** Problem **
Look through the material below and return every line that contains "base".

------------------------------------

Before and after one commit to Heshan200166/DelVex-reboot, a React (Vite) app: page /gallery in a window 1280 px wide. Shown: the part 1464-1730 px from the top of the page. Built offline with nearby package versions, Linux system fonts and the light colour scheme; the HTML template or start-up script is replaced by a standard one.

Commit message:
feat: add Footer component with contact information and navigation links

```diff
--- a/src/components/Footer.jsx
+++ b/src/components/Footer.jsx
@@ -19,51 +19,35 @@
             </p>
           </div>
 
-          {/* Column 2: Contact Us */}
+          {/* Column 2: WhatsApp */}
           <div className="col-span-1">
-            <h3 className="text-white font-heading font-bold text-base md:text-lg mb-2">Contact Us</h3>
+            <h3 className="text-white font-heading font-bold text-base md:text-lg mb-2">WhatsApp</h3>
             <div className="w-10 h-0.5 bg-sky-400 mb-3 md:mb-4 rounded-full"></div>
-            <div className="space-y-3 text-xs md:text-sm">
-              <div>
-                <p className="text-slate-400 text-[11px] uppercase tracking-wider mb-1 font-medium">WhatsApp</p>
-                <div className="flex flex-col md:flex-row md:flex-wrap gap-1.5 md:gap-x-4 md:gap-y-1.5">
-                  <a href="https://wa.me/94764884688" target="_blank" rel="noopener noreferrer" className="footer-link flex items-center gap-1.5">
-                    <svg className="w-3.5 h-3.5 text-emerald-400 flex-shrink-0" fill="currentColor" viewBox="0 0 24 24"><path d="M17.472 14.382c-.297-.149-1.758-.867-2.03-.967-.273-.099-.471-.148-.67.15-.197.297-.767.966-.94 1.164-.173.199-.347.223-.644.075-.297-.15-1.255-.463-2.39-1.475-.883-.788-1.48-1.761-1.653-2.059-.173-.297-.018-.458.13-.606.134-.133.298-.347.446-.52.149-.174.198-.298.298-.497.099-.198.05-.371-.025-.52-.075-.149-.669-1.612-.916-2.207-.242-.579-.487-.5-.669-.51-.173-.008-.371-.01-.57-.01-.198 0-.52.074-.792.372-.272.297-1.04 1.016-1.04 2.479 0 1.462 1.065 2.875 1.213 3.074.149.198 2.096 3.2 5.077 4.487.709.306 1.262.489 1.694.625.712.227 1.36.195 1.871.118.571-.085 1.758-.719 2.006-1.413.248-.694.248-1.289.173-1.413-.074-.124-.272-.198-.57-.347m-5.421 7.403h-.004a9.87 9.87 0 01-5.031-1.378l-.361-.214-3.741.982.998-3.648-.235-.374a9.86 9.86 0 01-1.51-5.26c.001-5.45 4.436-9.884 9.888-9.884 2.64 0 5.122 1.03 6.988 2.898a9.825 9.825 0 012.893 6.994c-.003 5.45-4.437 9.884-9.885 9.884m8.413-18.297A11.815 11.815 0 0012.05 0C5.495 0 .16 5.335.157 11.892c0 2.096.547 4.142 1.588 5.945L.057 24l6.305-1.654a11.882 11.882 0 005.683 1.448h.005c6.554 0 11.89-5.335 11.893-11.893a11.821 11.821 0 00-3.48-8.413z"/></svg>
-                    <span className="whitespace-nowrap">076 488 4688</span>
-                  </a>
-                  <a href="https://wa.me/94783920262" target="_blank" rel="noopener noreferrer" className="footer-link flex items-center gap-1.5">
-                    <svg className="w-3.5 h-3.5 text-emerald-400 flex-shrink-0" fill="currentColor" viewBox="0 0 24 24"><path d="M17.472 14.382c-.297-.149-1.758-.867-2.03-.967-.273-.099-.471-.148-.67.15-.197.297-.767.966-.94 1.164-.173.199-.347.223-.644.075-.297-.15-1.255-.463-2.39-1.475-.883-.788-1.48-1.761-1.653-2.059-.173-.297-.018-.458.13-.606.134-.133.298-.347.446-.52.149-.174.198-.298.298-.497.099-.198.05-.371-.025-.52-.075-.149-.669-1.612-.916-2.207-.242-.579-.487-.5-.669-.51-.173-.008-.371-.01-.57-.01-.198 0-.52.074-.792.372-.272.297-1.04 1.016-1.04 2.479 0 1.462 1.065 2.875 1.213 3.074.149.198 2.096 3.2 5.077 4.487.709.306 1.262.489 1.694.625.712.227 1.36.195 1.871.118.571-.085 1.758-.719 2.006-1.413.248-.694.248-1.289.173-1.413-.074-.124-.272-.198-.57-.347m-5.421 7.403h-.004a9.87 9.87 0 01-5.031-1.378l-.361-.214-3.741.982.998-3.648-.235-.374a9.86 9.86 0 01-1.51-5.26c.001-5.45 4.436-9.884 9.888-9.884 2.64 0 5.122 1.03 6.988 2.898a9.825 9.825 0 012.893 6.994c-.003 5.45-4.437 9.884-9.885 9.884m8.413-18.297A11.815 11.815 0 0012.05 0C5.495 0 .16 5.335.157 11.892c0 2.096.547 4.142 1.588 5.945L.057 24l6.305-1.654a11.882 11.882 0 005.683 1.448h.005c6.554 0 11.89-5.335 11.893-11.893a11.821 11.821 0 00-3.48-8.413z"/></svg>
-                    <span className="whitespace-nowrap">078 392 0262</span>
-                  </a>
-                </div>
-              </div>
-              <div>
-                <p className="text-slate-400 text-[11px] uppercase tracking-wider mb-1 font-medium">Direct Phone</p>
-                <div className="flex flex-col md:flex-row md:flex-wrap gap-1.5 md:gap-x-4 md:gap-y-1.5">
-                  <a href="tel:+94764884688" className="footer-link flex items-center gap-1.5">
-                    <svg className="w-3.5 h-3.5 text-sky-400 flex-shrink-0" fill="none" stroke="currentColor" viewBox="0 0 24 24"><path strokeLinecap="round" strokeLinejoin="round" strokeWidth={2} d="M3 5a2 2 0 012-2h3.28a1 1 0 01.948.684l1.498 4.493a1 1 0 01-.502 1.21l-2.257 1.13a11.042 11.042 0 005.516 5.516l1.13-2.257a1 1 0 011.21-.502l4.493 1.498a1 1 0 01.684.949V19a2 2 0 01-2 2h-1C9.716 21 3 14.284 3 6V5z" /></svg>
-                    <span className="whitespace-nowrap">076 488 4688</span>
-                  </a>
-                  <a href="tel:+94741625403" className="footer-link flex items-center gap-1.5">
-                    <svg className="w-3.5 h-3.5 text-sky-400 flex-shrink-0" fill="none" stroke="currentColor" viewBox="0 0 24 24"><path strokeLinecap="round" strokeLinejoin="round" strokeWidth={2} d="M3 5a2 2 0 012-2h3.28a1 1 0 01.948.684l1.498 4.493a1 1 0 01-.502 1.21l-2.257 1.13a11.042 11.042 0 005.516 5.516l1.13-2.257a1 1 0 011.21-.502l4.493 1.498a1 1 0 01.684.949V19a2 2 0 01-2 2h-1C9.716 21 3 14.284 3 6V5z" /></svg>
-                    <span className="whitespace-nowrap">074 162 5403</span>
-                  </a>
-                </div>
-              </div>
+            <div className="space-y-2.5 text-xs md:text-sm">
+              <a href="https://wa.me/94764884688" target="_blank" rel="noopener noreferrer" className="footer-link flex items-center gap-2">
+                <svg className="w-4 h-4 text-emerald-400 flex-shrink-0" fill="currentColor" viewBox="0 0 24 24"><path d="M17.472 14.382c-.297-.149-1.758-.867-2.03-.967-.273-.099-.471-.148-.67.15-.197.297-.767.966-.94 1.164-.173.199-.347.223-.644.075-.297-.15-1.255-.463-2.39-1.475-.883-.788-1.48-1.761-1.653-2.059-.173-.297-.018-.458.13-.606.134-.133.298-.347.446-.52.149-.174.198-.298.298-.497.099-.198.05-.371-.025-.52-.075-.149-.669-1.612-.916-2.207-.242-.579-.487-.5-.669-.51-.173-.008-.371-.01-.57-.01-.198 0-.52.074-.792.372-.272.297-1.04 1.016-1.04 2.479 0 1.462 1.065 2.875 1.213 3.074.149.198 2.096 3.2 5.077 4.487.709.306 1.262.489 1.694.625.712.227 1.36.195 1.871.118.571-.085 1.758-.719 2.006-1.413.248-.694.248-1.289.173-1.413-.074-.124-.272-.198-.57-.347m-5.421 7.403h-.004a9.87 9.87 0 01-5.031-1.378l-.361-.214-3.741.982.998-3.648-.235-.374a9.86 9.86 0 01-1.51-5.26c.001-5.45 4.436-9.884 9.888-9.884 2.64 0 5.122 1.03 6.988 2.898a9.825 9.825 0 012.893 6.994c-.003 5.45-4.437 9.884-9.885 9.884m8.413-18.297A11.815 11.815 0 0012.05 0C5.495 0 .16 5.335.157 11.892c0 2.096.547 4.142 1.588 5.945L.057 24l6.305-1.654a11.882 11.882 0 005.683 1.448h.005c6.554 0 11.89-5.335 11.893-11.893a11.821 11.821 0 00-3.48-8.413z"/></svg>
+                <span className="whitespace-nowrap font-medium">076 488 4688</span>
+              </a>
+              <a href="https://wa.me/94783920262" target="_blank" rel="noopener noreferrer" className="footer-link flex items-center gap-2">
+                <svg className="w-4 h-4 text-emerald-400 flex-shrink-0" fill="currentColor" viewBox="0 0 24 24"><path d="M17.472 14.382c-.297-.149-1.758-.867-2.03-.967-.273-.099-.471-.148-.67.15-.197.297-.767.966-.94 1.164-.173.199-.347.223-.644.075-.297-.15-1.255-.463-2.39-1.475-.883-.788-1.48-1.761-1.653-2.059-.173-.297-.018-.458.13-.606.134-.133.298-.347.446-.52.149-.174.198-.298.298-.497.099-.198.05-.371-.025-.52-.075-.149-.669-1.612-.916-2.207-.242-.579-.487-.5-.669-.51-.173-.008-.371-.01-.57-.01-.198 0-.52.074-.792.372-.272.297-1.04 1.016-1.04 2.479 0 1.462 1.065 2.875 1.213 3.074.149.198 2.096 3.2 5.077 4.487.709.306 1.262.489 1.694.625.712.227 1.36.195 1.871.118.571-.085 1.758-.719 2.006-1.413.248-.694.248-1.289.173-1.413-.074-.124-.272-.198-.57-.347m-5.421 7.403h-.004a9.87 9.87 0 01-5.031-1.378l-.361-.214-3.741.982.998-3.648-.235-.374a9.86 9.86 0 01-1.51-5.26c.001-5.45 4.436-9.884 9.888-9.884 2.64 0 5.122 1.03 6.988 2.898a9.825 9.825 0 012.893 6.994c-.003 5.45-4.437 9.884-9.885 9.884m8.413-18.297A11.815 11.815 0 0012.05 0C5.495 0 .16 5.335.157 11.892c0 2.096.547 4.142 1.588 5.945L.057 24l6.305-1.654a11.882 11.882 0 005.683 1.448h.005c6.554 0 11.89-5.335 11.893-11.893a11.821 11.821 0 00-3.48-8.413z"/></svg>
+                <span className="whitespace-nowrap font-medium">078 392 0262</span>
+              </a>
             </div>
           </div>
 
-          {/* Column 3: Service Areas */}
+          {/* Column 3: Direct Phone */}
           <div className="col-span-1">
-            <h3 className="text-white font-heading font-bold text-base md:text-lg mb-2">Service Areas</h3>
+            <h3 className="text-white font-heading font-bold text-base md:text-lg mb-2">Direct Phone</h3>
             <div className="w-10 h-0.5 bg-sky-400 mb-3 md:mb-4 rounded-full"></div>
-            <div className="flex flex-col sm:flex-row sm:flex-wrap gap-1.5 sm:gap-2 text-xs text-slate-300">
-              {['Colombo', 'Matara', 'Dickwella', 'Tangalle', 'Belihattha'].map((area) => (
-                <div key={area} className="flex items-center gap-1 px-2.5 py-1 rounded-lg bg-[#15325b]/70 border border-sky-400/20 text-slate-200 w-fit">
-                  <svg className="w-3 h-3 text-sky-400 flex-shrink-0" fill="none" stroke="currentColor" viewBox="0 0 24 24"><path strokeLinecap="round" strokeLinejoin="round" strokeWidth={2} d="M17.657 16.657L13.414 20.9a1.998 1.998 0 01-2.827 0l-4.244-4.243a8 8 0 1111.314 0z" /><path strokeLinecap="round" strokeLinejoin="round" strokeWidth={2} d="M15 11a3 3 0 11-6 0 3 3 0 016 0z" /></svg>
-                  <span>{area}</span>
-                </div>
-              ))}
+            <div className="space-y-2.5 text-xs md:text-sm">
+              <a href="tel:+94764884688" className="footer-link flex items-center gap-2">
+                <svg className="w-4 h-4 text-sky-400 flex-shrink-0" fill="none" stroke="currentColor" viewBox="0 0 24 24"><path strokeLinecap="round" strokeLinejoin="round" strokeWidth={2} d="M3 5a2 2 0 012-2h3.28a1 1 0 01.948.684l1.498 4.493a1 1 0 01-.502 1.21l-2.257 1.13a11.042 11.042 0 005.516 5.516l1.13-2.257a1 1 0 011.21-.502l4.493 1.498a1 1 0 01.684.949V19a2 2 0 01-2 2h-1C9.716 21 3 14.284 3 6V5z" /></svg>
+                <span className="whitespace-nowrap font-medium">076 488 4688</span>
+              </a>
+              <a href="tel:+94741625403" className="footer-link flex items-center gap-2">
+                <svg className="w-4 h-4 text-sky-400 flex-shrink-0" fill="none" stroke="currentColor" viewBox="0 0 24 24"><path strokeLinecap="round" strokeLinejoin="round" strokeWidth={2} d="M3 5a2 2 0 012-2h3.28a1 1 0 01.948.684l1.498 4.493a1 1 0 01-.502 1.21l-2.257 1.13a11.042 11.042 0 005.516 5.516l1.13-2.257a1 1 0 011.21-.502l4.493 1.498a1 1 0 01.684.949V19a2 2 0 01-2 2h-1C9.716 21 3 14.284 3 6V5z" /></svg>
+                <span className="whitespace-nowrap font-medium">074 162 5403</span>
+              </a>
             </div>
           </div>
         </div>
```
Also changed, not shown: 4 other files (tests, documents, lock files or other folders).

------------------------------------

** Response to this task **
-            <h3 className="text-white font-heading font-bold text-base md:text-lg mb-2">Contact Us</h3>
+            <h3 className="text-white font-heading font-bold text-base md:text-lg mb-2">WhatsApp</h3>
-            <h3 className="text-white font-heading font-bold text-base md:text-lg mb-2">Service Areas</h3>
+            <h3 className="text-white font-heading font-bold text-base md:text-lg mb-2">Direct Phone</h3>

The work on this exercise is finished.